An undercover investigation by BBC Watchdog Live reveals poor hygiene standards at supermarket giant Asda's home delivery service.
Watchdog's reporter was given no training on keeping delivery crates and vans clean.
The reporter witnessed spillages, but was told by senior drivers that there was no need to clear it up during the delivery round.
Asda says it has a "clean as you go" policy and staff get full training.
Both Asda employees and customers have contacted the consumer programme with allegations about the cleanliness of the store's delivery crates.
One driver told the programme: "There's no cleaning process in place. The crates are used over and over again, even after spillages. Most, if not all, are dirty, from food, and things like smashed eggs."
Another driver told the programme they are so concerned about poor hygiene, they are worried about their own family eating food from the crates.
Asda said the findings were "isolated examples and the opinion of individual colleagues".
It added: "The findings do not reflect the extensive policies and training they have in place, which are supported by independent third party audits."
The supermarket also says Watchdog's researcher did not receive the full role-specific training because he didn't do enough shifts.
In July, Asda announced it was removing the option to choose to have carrier bags with Home Delivery and Click & Collect orders.
The removal of bags means some food items are placed directly into crates, which Watchdog's investigation has found are not always clean.
Watchdog's undercover researcher saw delivery crates left on grassy and wet ground, going against Asda's own rules and risking bacterial contamination.
The company said it delivered almost half a million orders each week, using their totes more than 2.5 million times, and it was inaccurate and misleading to suggest that it did not have policies or training in place at a business level.
A previous Watchdog investigation highlighted hygiene concerns at Asda and its home delivery service.
Asda told the programme back in 2016 it would permanently improve standards across its home delivery service, including providing every driver with a spillage kit.
These processes were not being followed at the store where Watchdog went undercover.
Chartered environmental health practitioner Barrie Trevena said: "Even if the food you're putting in is wrapped, the packages then become contaminated and then when the customer handles the cans and the packages, then that's going to contaminate their worktop and fridge."
Presenter Steph McGovern said: "Asda need to sort this out, they've had years to do it."
Asda said: "We would like to reassure customers that food safety is their number one priority."
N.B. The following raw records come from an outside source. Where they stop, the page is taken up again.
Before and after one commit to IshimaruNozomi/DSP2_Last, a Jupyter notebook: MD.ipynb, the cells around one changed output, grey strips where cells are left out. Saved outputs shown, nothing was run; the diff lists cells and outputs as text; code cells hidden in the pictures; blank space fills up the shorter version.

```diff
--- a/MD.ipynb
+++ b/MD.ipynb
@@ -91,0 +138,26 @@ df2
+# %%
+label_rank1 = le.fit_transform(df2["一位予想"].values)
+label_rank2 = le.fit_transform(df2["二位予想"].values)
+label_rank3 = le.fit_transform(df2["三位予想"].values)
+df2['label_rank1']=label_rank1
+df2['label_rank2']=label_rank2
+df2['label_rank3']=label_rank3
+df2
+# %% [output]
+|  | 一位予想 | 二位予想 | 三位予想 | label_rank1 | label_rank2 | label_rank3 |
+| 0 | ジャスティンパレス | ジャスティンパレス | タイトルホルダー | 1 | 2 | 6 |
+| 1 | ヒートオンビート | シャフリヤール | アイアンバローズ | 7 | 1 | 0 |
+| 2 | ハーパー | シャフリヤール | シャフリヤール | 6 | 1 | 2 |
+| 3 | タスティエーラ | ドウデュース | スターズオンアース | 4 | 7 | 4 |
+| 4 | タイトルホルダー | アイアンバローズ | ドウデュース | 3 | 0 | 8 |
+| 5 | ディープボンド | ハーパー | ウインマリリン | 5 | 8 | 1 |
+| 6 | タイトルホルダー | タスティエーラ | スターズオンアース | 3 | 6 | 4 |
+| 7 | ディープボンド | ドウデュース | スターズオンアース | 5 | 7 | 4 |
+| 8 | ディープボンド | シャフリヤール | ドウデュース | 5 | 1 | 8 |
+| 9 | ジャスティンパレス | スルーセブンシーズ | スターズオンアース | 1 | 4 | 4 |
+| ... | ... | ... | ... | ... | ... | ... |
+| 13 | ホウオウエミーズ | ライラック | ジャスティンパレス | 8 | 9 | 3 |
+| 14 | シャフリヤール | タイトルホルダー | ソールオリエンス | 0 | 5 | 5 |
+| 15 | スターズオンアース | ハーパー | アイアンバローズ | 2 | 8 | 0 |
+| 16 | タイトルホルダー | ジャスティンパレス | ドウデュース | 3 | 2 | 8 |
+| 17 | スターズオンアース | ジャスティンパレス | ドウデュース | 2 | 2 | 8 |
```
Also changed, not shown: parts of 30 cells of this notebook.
It added that it took every complaint seriously and was disappointed by Watchdog's findings, but it was confident in the cleaning and hygiene policies and processes "to uphold the high standards our customers rightly expect from Asda".
You can watch the full investigation on Thursday 19 September at 20:00 BST on BBC One or on iPlayer afterwards.